Every line below that mentions the word "topbar" should be copied out.

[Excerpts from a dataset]
* * * * * * * * *
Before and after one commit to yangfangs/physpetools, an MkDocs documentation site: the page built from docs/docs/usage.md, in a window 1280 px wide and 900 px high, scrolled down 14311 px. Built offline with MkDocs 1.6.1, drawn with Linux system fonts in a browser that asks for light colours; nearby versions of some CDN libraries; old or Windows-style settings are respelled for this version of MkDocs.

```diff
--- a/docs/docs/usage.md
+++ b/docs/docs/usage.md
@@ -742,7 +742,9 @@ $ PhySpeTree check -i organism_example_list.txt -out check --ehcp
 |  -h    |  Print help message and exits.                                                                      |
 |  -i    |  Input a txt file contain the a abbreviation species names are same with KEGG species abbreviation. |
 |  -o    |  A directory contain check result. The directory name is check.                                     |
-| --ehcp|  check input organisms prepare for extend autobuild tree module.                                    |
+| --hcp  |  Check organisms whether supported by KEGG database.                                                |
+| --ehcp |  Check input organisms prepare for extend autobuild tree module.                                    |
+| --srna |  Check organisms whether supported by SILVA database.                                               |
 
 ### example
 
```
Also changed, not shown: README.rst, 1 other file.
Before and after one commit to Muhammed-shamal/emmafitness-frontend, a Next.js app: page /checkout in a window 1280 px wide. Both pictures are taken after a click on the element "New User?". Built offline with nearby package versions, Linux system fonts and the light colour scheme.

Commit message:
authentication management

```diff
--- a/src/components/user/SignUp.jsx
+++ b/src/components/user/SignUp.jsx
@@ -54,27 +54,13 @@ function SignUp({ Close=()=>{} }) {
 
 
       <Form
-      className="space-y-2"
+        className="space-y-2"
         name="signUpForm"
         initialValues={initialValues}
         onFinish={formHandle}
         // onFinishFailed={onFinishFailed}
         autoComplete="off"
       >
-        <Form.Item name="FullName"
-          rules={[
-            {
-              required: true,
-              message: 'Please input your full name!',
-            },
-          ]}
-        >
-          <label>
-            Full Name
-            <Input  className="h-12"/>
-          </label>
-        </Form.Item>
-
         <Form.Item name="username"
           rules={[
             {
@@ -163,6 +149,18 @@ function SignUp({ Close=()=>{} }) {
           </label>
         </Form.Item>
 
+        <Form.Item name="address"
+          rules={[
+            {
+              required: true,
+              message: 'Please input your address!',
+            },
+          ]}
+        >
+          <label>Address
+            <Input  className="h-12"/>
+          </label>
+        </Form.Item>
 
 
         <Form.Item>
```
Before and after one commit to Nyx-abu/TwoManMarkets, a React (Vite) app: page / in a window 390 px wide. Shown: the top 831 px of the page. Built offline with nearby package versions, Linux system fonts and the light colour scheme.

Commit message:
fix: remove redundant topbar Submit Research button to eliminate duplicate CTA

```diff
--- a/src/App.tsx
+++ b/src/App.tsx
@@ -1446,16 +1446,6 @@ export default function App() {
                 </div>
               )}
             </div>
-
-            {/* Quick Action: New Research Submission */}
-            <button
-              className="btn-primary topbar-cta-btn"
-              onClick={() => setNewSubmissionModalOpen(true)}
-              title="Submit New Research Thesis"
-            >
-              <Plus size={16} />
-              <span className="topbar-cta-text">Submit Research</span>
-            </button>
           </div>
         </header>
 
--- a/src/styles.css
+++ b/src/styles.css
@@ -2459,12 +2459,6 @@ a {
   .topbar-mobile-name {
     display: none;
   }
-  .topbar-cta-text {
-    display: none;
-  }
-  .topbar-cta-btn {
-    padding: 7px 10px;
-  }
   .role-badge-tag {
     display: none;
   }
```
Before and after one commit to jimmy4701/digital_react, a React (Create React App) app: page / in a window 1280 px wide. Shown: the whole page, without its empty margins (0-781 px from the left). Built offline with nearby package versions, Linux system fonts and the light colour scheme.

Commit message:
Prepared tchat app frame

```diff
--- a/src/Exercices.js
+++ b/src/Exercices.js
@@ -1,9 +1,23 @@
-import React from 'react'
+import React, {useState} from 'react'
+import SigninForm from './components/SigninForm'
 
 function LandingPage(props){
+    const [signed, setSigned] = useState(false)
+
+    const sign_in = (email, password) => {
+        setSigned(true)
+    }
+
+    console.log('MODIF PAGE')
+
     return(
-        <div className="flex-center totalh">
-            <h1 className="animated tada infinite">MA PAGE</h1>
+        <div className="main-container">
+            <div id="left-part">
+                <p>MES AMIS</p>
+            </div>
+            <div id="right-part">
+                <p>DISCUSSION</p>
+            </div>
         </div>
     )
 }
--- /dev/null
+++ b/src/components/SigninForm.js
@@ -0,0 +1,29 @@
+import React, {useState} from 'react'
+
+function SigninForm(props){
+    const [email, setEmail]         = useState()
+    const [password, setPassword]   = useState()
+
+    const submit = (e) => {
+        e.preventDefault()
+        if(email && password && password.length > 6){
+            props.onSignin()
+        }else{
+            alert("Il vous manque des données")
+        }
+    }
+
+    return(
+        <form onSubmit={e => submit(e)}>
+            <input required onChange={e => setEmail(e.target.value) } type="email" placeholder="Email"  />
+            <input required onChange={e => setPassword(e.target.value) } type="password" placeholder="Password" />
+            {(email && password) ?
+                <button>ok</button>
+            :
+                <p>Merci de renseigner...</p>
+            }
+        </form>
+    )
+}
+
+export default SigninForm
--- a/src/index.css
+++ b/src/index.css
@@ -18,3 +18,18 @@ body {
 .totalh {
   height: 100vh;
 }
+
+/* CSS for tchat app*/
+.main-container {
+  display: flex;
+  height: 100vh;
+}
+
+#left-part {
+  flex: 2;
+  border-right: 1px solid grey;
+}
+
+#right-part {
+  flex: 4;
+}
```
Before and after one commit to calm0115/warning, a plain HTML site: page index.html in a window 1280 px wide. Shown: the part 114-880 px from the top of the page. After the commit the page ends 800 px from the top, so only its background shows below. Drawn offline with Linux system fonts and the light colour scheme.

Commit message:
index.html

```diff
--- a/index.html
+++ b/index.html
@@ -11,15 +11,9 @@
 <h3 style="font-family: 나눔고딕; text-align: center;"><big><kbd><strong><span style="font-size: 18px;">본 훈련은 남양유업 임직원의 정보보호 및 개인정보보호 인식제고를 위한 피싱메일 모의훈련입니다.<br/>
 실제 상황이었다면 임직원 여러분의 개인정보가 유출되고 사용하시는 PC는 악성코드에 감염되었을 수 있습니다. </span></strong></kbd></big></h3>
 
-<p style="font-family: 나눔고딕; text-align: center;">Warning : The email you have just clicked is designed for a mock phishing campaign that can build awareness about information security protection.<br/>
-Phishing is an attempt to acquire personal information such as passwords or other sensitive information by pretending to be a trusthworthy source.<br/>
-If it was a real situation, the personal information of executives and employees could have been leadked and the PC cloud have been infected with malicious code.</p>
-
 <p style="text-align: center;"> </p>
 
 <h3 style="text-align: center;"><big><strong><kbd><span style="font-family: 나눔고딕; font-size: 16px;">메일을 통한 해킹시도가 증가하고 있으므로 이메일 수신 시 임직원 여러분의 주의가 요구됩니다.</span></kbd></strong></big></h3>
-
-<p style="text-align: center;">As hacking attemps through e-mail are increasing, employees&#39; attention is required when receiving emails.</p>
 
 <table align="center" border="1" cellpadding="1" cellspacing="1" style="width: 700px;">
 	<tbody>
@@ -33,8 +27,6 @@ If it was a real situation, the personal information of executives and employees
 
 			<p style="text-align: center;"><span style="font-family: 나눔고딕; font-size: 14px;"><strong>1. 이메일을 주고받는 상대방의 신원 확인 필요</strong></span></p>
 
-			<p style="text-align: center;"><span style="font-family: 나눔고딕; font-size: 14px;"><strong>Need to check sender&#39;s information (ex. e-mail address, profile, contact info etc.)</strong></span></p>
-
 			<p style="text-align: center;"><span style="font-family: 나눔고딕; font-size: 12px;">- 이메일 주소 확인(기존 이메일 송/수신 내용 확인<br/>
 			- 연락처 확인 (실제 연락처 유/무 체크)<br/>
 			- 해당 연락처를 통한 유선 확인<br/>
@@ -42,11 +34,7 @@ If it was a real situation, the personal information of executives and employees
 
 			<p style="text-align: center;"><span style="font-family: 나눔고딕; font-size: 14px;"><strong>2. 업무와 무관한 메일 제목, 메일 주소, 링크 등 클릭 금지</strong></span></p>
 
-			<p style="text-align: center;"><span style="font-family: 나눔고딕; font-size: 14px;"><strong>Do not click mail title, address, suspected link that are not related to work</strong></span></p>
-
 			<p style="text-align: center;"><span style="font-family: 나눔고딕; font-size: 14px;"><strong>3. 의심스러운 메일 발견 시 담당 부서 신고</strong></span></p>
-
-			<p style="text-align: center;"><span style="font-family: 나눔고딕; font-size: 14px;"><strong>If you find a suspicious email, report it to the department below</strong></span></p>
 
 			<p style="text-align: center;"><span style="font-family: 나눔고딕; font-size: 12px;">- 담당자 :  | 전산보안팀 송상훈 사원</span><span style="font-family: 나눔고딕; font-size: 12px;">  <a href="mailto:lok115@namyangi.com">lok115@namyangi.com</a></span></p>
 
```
* * * * * * * * *
Answer to this problem ->
fix: remove redundant topbar Submit Research button to eliminate duplicate CTA
-              className="btn-primary topbar-cta-btn"
-              <span className="topbar-cta-text">Submit Research</span>
   .topbar-mobile-name {
-  .topbar-cta-text {
-  .topbar-cta-btn {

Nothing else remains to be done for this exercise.